OKLAHOMA CITY —
Officials at PSO, a subsidiary of American Electric Power, said the decision would prevent the need to install “several hundred million dollars” worth of anti-pollution equipment on generating facilities that are more than 30 years old, dramatically reducing costs PSO would seek to recover from ratepayers.
In June 2012, the appeals court blocked enforcement of the EPA rule regarding OG&E’s coal-fired plants pending its review of the case. The court’s decision lifts its stay order.
The haze rule was developed to help reduce haze and improve visibility at federally managed national parks and wilderness areas, such as the 59,000-acre Wichita Mountain Wildlife Refuge in southwestern Oklahoma.
In a five-page dissenting opinion, Judge Paul Kelly Jr. said he believes the EPA’s rejection of the state’s plan for meeting haze guidelines and implementation of its own “was arbitrary and capricious” and that the goals of the agency’s regional haze program “are purely aesthetic rather than directly related to health and safety.”

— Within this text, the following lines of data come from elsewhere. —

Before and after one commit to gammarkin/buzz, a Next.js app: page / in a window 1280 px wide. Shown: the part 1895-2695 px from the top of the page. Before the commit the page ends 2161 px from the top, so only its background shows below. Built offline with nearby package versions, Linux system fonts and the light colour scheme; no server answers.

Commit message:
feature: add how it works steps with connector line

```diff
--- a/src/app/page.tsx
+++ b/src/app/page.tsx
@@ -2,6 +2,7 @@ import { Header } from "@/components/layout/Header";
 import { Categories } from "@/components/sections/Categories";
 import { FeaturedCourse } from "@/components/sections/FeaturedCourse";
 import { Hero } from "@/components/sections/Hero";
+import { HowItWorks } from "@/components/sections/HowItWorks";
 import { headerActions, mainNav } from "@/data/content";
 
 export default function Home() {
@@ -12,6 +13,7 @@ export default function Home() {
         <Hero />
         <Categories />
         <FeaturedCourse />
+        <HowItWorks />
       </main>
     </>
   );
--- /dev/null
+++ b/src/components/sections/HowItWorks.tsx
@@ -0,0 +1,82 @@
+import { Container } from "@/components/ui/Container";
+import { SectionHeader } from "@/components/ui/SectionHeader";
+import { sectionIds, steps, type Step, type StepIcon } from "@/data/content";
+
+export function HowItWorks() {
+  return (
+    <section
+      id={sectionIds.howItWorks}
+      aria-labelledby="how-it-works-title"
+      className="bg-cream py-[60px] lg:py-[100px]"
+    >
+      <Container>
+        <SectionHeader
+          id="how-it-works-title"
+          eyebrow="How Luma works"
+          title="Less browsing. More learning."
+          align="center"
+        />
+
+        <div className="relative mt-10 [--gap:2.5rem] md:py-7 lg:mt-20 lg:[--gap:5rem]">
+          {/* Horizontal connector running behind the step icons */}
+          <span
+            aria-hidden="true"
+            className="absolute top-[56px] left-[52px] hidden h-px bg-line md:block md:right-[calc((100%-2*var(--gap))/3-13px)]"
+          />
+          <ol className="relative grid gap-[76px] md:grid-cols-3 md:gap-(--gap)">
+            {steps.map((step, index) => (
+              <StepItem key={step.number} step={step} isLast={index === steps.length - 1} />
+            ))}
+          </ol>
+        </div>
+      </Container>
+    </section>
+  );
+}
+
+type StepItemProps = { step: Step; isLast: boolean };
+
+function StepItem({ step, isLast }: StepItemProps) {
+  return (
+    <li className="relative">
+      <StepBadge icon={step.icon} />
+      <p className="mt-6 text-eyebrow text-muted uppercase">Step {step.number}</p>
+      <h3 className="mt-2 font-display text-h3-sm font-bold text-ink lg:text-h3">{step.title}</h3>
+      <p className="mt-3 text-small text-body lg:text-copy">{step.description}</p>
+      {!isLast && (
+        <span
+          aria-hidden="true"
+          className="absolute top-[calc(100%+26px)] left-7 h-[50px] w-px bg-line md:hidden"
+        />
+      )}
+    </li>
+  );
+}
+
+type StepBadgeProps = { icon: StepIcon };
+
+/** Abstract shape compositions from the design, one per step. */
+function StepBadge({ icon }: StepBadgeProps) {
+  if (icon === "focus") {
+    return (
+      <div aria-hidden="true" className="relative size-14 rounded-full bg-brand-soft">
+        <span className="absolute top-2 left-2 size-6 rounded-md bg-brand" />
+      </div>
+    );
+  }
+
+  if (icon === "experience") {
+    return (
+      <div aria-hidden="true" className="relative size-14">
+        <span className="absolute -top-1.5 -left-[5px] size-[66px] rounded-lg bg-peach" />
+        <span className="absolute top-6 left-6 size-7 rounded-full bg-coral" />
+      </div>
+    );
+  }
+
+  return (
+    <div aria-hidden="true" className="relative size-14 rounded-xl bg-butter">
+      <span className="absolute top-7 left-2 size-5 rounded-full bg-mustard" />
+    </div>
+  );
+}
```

“There is no evidence this investment will have any effect whatsoever on air quality. It surely will, however, result in adverse changes to what Oklahoma ratepayers will pay for electricity,” Kelly said.